*PROMPT*
Identify each line below that contains the word "shown", and copy it out.

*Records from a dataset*
:::
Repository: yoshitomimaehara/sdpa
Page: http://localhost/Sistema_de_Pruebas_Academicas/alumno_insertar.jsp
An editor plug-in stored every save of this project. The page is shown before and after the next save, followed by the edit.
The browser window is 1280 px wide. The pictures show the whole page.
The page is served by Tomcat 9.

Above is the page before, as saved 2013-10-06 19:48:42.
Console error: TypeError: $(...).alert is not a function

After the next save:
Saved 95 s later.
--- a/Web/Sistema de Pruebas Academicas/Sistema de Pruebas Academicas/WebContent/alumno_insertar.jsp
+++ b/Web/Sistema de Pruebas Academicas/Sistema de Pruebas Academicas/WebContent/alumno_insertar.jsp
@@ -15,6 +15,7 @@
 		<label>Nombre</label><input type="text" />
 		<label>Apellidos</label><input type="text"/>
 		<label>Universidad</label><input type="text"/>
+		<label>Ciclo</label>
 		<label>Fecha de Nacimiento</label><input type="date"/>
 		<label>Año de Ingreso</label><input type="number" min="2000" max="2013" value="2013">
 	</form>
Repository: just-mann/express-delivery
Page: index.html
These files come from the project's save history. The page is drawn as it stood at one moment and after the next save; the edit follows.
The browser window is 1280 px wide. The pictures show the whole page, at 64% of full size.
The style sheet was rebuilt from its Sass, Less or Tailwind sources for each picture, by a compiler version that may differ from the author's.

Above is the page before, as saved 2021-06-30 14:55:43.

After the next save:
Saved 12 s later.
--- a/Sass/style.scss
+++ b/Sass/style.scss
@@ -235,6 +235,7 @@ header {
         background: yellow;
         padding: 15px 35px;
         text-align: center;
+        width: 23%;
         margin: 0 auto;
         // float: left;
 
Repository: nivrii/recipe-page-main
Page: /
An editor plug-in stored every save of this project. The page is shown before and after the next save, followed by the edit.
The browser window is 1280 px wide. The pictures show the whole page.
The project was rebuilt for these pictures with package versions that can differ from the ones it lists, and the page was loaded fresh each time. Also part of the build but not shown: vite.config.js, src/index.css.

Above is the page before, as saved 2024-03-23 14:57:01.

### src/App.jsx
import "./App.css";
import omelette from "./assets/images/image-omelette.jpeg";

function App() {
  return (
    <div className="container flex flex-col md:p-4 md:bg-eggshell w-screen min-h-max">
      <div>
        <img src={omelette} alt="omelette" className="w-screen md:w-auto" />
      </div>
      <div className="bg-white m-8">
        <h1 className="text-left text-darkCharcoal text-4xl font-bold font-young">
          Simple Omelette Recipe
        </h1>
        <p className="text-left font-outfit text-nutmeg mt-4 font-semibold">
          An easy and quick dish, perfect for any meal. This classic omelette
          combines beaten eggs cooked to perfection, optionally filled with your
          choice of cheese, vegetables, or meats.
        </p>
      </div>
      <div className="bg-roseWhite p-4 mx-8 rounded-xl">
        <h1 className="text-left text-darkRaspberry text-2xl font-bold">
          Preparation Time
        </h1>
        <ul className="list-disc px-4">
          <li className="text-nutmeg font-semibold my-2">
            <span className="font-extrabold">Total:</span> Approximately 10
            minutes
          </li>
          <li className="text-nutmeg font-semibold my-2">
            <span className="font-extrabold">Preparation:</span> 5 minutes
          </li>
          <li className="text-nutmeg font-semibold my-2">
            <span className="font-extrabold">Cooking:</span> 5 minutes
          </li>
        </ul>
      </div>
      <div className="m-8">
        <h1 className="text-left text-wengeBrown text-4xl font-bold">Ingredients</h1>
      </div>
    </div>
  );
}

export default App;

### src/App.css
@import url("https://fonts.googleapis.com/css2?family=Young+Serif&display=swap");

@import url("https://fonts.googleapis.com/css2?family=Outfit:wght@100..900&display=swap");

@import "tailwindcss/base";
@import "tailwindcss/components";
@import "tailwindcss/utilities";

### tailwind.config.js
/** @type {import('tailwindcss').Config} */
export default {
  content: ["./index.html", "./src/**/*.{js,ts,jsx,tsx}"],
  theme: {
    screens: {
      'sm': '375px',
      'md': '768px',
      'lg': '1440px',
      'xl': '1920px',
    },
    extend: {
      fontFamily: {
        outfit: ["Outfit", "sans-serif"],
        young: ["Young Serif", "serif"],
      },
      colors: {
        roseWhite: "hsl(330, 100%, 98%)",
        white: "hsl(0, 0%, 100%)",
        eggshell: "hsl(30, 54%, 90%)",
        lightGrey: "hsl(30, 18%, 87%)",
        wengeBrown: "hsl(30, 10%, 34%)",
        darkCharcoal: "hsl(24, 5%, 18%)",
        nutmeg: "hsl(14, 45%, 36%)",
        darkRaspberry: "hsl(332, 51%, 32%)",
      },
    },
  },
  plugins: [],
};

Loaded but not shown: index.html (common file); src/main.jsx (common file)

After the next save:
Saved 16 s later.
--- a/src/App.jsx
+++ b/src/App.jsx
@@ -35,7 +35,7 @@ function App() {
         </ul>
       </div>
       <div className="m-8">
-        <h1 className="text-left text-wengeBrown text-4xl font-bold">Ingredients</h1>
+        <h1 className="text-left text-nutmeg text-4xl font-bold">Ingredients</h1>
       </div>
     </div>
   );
:::
*TASK SOLUTION*
An editor plug-in stored every save of this project. The page is shown before and after the next save, followed by the edit.
An editor plug-in stored every save of this project. The page is shown before and after the next save, followed by the edit.
The project was rebuilt for these pictures with package versions that can differ from the ones it lists, and the page was loaded fresh each time. Also part of the build but not shown: vite.config.js, src/index.css.
Loaded but not shown: index.html (common file); src/main.jsx (common file)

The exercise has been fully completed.